Clift can be excused for feeling a wave of déjà vu. In February 2009, as community debate in Lansing over the proposed coal plant was at full heat, he made the rounds with a “Plan B” at the Westside Community Center and other forums.
“Plan B” called for beefed-up energy efficiency and conservation programs and more aggressive pursuit of renewable energy, the once and future Holy Grails of fossil fuel opponents. But Clift also recognized that more juice was needed to replace the aging Eckert units and back up the fickle renewables. Clift’s Plan B called for gas turbines to do that job.
Clift said that with the REO Town plant set to go online, the BWL is “getting close” to his Plan B, but isn’t there yet.
“We’re looking for further commitment to renewable energy and further energy efficiency and demand reduction programs,” Clift said. Putting solar panels on top of a gas-fired power plant — as Lark said the BWL plans to do at REO Town — isn’t enough. “We want to see Eckert close completely,” Cift said.

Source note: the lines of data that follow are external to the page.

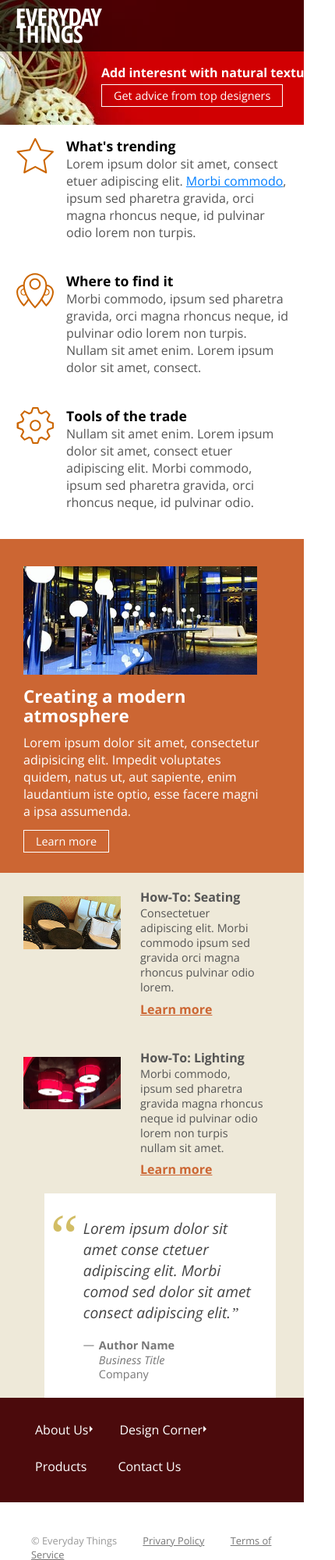
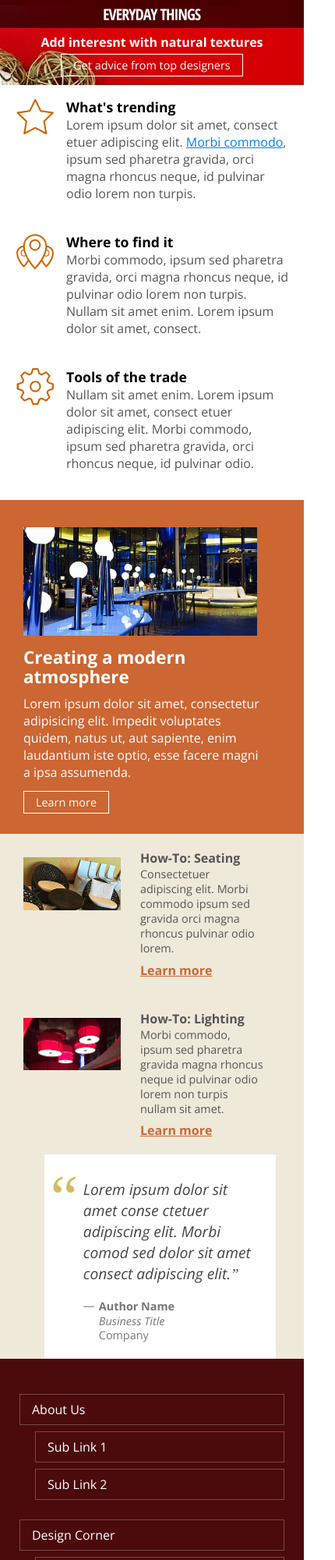
Before and after one commit to AdamBabinicz/responsive-web-design-, a plain HTML site: page index.html in a window 390 px wide. Shown: the top 2000 px of the page at 78% size, 430 px wide, since content can reach past the window. Drawn offline with nearby package versions, Linux system fonts and the light colour scheme.

Commit message:
dalsze prace

```diff
--- a/css/screen.css
+++ b/css/screen.css
@@ -384,7 +384,9 @@ footer a:visited {
 footer a:hover {
 	color: #000;
 }
+
 /*Media Queries*/
+
 @media screen and (max-width: 1000px) {
 	h1 {
 		font-size: 2.4em;
@@ -403,6 +405,7 @@ footer a:hover {
 		background-size: 375px auto;
 	}
 }
+
 @media screen and (max-width: 825px) {
 	h1 {
 		font-size: 2.2em;
@@ -413,7 +416,6 @@ footer a:hover {
 		background-image: url(../images/banner_825.jpg);
 	}
 	/*Section-Atmosphere*/
-
 	header div.hero {
 		top: 120px;
 		left: 48%;
@@ -432,6 +434,7 @@ footer a:hover {
 		font-size: .85em;
 	}
 }
+
 @media screen and (max-width: 760px) {
 	h1 {
 		font-size: 1.8em;
@@ -475,6 +478,7 @@ footer a:hover {
 		padding-left: 10px;
 	}
 }
+
 @media screen and (max-width: 625px) {
 	h1 {
 		font-size: 1em;
@@ -497,7 +501,7 @@ footer a:hover {
 		height: 66px;
 		left: 0px;
 		top: 0px;
-        background-color: rgba(0,0,0,.65);
+		background-color: rgba(0, 0, 0, .65);
 		background-size: 112px 46px;
 		background-position: 20px center;
 	}
@@ -563,4 +567,73 @@ footer a:hover {
 		padding: 20px 15px;
 		background-color: #4b0a0c;
 	}
+	nav ul,
+	nav ul ul,
+	nav ul ul ul {
+		display: block;
+		position: static;
 	}
+	nav > ul {
+		padding: 0;
+	}
+	nav > ul > li {
+		float: none;
+		margin-top: 25px;
+	}
+	nav ul li:hover {
+		background: none;
+	}
+	nav ul li a {
+		width: auto;
+		display: block;
+		margin: 8px 10px;
+		padding: 8px 15px;
+		border: 1px solid rgba(255, 255, 255, .25);
+	}
+	nav ul li a:hover {
+		background-color: rgba(255, 255, 255, .2);
+	}
+	nav ul ul {
+		background: none;
+	}
+	nav ul ul li a {
+		margin-left: 30px;
+	}
+	nav ul ul ul li a {
+		margin-left: 60px;
+	}
+	nav a[aria-haspopup="true"]::after {
+		display: none;
+	}
+	/*Footer*/
+	footer div.content {
+		display: block;
+		margin-top: 15px;
+	}
+	footer div.content a {
+		margin: 0 20px 0 0;
+	}
+}
+
+@media screen and (max-width: 425px) {
+	/*Header*/
+	header {
+		height: 110px;
+		background-image: url(../images/banner_425.jpg);
+	}
+	header a.logo {
+		height: 36px;
+		background: rgba(0, 0, 0, .65) url(../images/logo_small.svg) no-repeat center center;
+		background-size: 126px 17px;
+
+	}
+	header div.hero {
+		width: 100%;
+		left: 0px;
+		top: 46px;
+		text-align: center;
+	}
+	header div.hero h1 {
+		font-size: 1em;
+	}
+}
```
Lines whose indentation alone changed are shown as unchanged.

Down the line, the BWL’s 159-megawatt Erickson plant in Delta Township, built in 1973, runs primarily on coal and won’t last forever.
“So you need to keep moving forward,” Clift said. “Don’t rest just because you have a natural gas plant up and running.”
“Eye candy of the Week,” our look at some of the nicer properties in Lansing that rotates with Eyesore of the Week, will return next week. If you have a suggestion, please e-mail firstname.lastname@example.org or call Andy Balaskovitz at 999-5064.